### The data ###

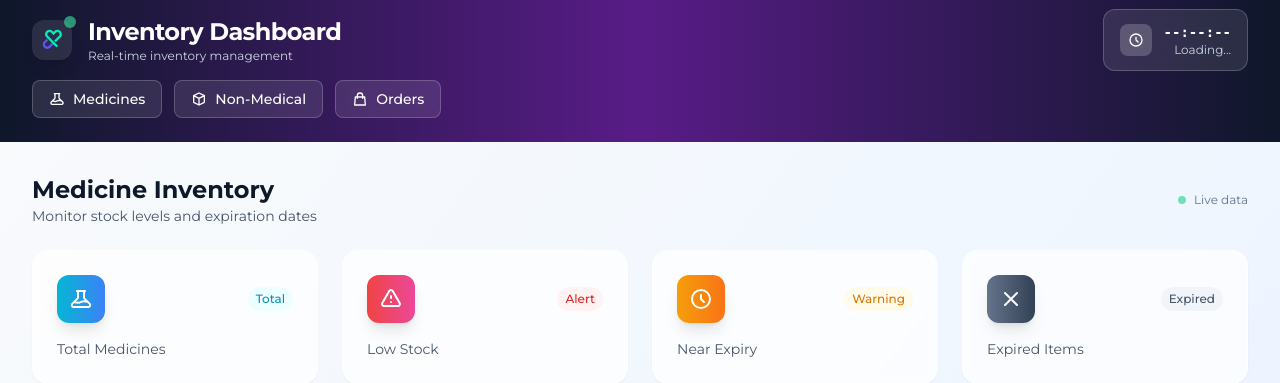
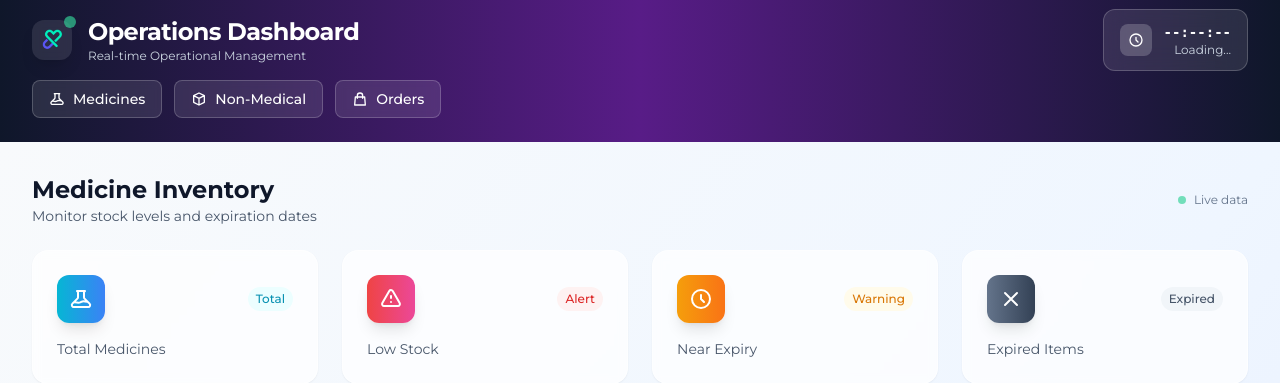
Before and after one commit to YOOSUF-HUB/Smart-Pharmacy-System, a Django app: template templates/Medicine_inventory/med_inventory_dash.html in a window 1280 px wide. Shown: the top 383 px of the page. Run offline with Django 5.2, Linux system fonts and the light colour scheme; the template is opened without the code that fills it, so the values that code supplies are empty; some libraries are stand-ins or nearby versions.

Commit message:
Add total orders count to dashboard context
Introduced a 'total_orders' variable in the med_inventory_dash view and passed it to the dashboard template. Also updated the dashboard header and description for improved clarity.

```diff
--- a/Medicine_inventory/views.py
+++ b/Medicine_inventory/views.py
@@ -323,12 +323,14 @@ def med_inventory_dash(request):
         pending_orders_count = Order.objects.filter(status='Pending').count()
         processing_orders_count = Order.objects.filter(status='Processing').count()
         total_orders_today = Order.objects.filter(created_at__date=today).count()
+        total_orders = Order.objects.count()
         recent_orders = Order.objects.all().order_by('-created_at')[:5]
     except ImportError:
         # Fallback if Order model not found
         pending_orders_count = 0
         processing_orders_count = 0
         total_orders_today = 0
+        total_orders = 0
         recent_orders = []
 
     category_data = Medicine.objects.values('category').annotate(count=Count('id')).order_by('-count')
@@ -370,6 +372,7 @@ def med_inventory_dash(request):
         'pending_orders_count': pending_orders_count,
         'processing_orders_count': processing_orders_count,
         'total_orders_today': total_orders_today,
+        'total_orders': total_orders,
         'recent_orders': recent_orders,
     }
     return render(request, 'Medicine_inventory/med_inventory_dash.html', context)
--- a/templates/Medicine_inventory/med_inventory_dash.html
+++ b/templates/Medicine_inventory/med_inventory_dash.html
@@ -77,8 +77,8 @@
           <div class="absolute -top-1 -right-1 w-2 h-2 sm:w-3 sm:h-3 bg-emerald-400 rounded-full animate-pulse"></div>
         </div>
         <div class="flex-1">
-          <h1 class="text-lg sm:text-2xl font-bold text-white tracking-tight">Inventory Dashboard</h1>
-          <p class="text-xs text-slate-300 hidden sm:block">Real-time inventory management</p>
+          <h1 class="text-lg sm:text-2xl font-bold text-white tracking-tight">Operations Dashboard</h1>
+          <p class="text-xs text-slate-300 hidden sm:block">Real-time Operational Management</p>
         </div>
       </div>
 
```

###

• _Requirement_: Return a copy of each line in the records above that has "hidden" in it.

• _Response to this exercise_:
-          <p class="text-xs text-slate-300 hidden sm:block">Real-time inventory management</p>
+          <p class="text-xs text-slate-300 hidden sm:block">Real-time Operational Management</p>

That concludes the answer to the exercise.